◆ Data provided
□ □ □ □ □

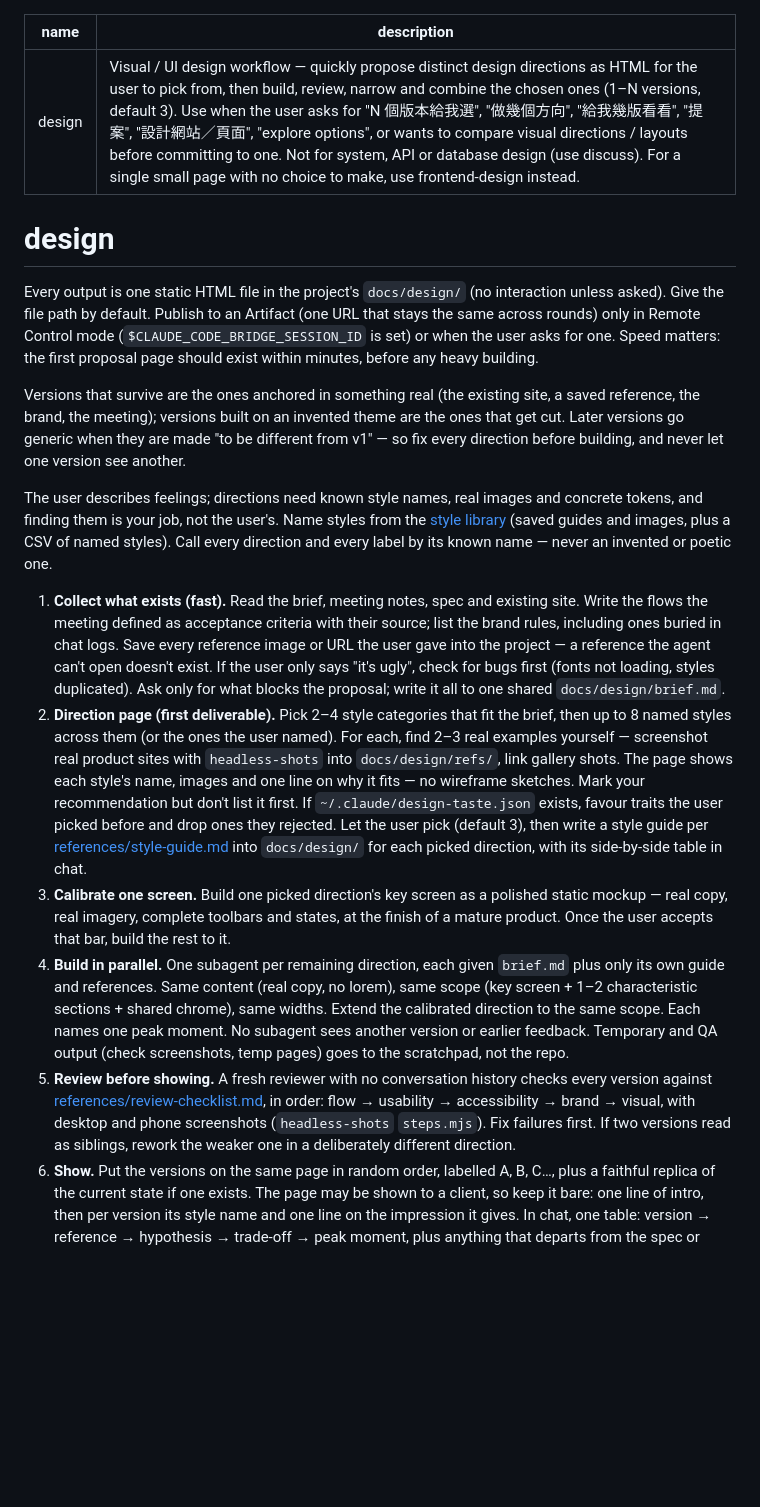
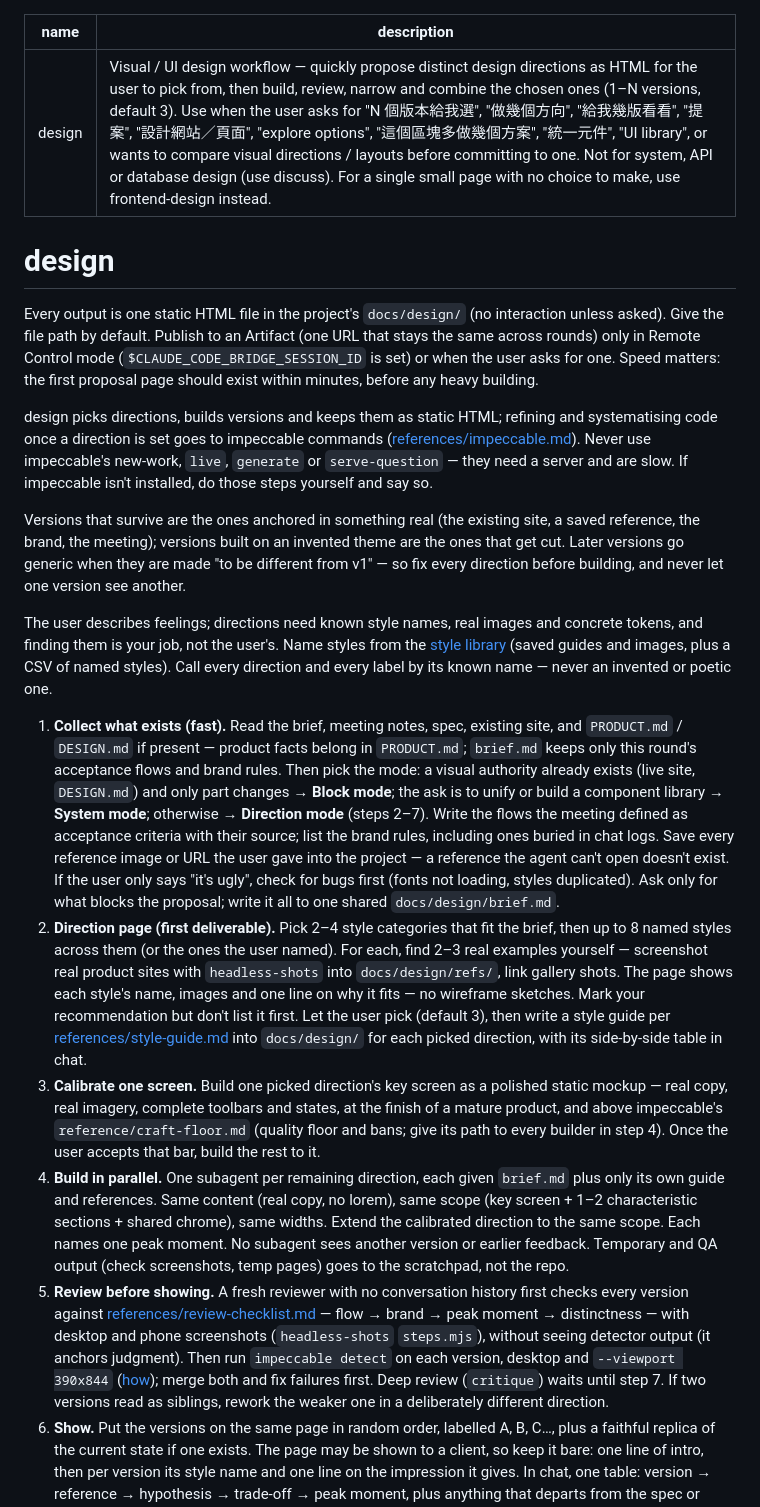
Before and after one commit to FooJiaYin/dev-skills, a Markdown page: skills/design/SKILL.md, the part around one of its changes. Drawn GitHub-style; blank space fills up the shorter version.

Commit message:
feat(design)：與 impeccable 分工——三模式、review 三層、指令對照表
- 開頭寫明分工：design 選方向／多版本／靜態 HTML，選定後細修交給 impeccable 指令；不走 new-work／live／generate／serve-question
- ① 讀 PRODUCT.md／DESIGN.md 並判斷方向／區塊／統一模式；新增 Block mode、System mode 段
- ⑤ 審查者先依 checklist 判，再跑 impeccable detect（桌機＋390px）；critique 移到 ⑦ 選定版
- ⑦ 反應→指令直接改 code（git rollback、不 auto-reload port），收尾 polish→harden→document
- 移除從未寫入的 ~/.claude/design-taste.json
- review-checklist 只留 Flow／Brand／Peak moment／Distinctness
- 新增 references/impeccable.md：呼叫方式、detect 用法、使用者說法→指令對照表

Session: (untitled) (ebd15042-bc5c-4573-bc52-64f2a95c9c85), 2026-11-03-design-skill與impeccable整合規劃 (24de07ec-8599-4b78-b44c-a4b61132ebdd)

Co-Authored-By: Claude Opus 5.5 <noreply@anthropic.com>

```diff
--- a/skills/design/SKILL.md
+++ b/skills/design/SKILL.md
@@ -1,19 +1,21 @@
 ---
 name: design
-description: Visual / UI design workflow — quickly propose distinct design directions as HTML for the user to pick from, then build, review, narrow and combine the chosen ones (1–N versions, default 3). Use when the user asks for "N 個版本給我選", "做幾個方向", "給我幾版看看", "提案", "設計網站／頁面", "explore options", or wants to compare visual directions / layouts before committing to one. Not for system, API or database design (use discuss). For a single small page with no choice to make, use frontend-design instead.
+description: Visual / UI design workflow — quickly propose distinct design directions as HTML for the user to pick from, then build, review, narrow and combine the chosen ones (1–N versions, default 3). Use when the user asks for "N 個版本給我選", "做幾個方向", "給我幾版看看", "提案", "設計網站／頁面", "explore options", "這個區塊多做幾個方案", "統一元件", "UI library", or wants to compare visual directions / layouts before committing to one. Not for system, API or database design (use discuss). For a single small page with no choice to make, use frontend-design instead.
 ---
 
 # design
 
 Every output is one static HTML file in the project's `docs/design/` (no interaction unless asked). Give the file path by default. Publish to an Artifact (one URL that stays the same across rounds) only in Remote Control mode (`$CLAUDE_CODE_BRIDGE_SESSION_ID` is set) or when the user asks for one. Speed matters: the first proposal page should exist within minutes, before any heavy building.
 
+design picks directions, builds versions and keeps them as static HTML; refining and systematising code once a direction is set goes to impeccable commands ([references/impeccable.md](references/impeccable.md)). Never use impeccable's new-work, `live`, `generate` or `serve-question` — they need a server and are slow. If impeccable isn't installed, do those steps yourself and say so.
+
 Versions that survive are the ones anchored in something real (the existing site, a saved reference, the brand, the meeting); versions built on an invented theme are the ones that get cut. Later versions go generic when they are made "to be different from v1" — so fix every direction before building, and never let one version see another.
 
 The user describes feelings; directions need known style names, real images and concrete tokens, and finding them is your job, not the user's. Name styles from the [style library](references/styles/index.md) (saved guides and images, plus a CSV of named styles). Call every direction and every label by its known name — never an invented or poetic one.
 
-1. **Collect what exists (fast).** Read the brief, meeting notes, spec and existing site. Write the flows the meeting defined as acceptance criteria with their source; list the brand rules, including ones buried in chat logs. Save every reference image or URL the user gave into the project — a reference the agent can't open doesn't exist. If the user only says "it's ugly", check for bugs first (fonts not loading, styles duplicated). Ask only for what blocks the proposal; write it all to one shared `docs/design/brief.md`.
-2. **Direction page (first deliverable).** Pick 2–4 style categories that fit the brief, then up to 8 named styles across them (or the ones the user named). For each, find 2–3 real examples yourself — screenshot real product sites with `headless-shots` into `docs/design/refs/`, link gallery shots. The page shows each style's name, images and one line on why it fits — no wireframe sketches. Mark your recommendation but don't list it first. If `~/.claude/design-taste.json` exists, favour traits the user picked before and drop ones they rejected. Let the user pick (default 3), then write a style guide per [references/style-guide.md](references/style-guide.md) into `docs/design/` for each picked direction, with its side-by-side table in chat.
-3. **Calibrate one screen.** Build one picked direction's key screen as a polished static mockup — real copy, real imagery, complete toolbars and states, at the finish of a mature product. Once the user accepts that bar, build the rest to it.
+1. **Collect what exists (fast).** Read the brief, meeting notes, spec, existing site, and `PRODUCT.md` / `DESIGN.md` if present — product facts belong in `PRODUCT.md`; `brief.md` keeps only this round's acceptance flows and brand rules. Then pick the mode: a visual authority already exists (live site, `DESIGN.md`) and only part changes → **Block mode**; the ask is to unify or build a component library → **System mode**; otherwise → **Direction mode** (steps 2–7). Write the flows the meeting defined as acceptance criteria with their source; list the brand rules, including ones buried in chat logs. Save every reference image or URL the user gave into the project — a reference the agent can't open doesn't exist. If the user only says "it's ugly", check for bugs first (fonts not loading, styles duplicated). Ask only for what blocks the proposal; write it all to one shared `docs/design/brief.md`.
+2. **Direction page (first deliverable).** Pick 2–4 style categories that fit the brief, then up to 8 named styles across them (or the ones the user named). For each, find 2–3 real examples yourself — screenshot real product sites with `headless-shots` into `docs/design/refs/`, link gallery shots. The page shows each style's name, images and one line on why it fits — no wireframe sketches. Mark your recommendation but don't list it first. Let the user pick (default 3), then write a style guide per [references/style-guide.md](references/style-guide.md) into `docs/design/` for each picked direction, with its side-by-side table in chat.
+3. **Calibrate one screen.** Build one picked direction's key screen as a polished static mockup — real copy, real imagery, complete toolbars and states, at the finish of a mature product, and above impeccable's `reference/craft-floor.md` (quality floor and bans; give its path to every builder in step 4). Once the user accepts that bar, build the rest to it.
 4. **Build in parallel.** One subagent per remaining direction, each given `brief.md` plus only its own guide and references. Same content (real copy, no lorem), same scope (key screen + 1–2 characteristic sections + shared chrome), same widths. Extend the calibrated direction to the same scope. Each names one peak moment. No subagent sees another version or earlier feedback. Temporary and QA output (check screenshots, temp pages) goes to the scratchpad, not the repo.
-5. **Review before showing.** A fresh reviewer with no conversation history checks every version against [references/review-checklist.md](references/review-checklist.md), in order: flow → usability → accessibility → brand → visual, with desktop and phone screenshots (`headless-shots` `steps.mjs`). Fix failures first. If two versions read as siblings, rework the weaker one in a deliberately different direction.
+5. **Review before showing.** A fresh reviewer with no conversation history first checks every version against [references/review-checklist.md](references/review-checklist.md) — flow → brand → peak moment → distinctness — with desktop and phone screenshots (`headless-shots` `steps.mjs`), without seeing detector output (it anchors judgment). Then run `impeccable detect` on each version, desktop and `--viewport 390x844` ([how](references/impeccable.md)); merge both and fix failures first. Deep review (`critique`) waits until step 7. If two versions read as siblings, rework the weaker one in a deliberately different direction.
 6. **Show.** Put the versions on the same page in random order, labelled A, B, C…, plus a faithful replica of the current state if one exists. The page may be shown to a client, so keep it bare: one line of intro, then per version its style name and one line on the impression it gives. In chat, one table: version → reference → hypothesis → trade-off → peak moment, plus anything that departs from the spec or adds copy the source doesn't have. Don't pre-pick a favourite.
```
Also changed, not shown: other parts of skills/design/SKILL.md (+7 -1 lines), 2 other files.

□ □ □ □ □

◆ Problem statement
A single integer is the expected output: the number of lines in the data that include the word "指令對照表".

◆ Response
2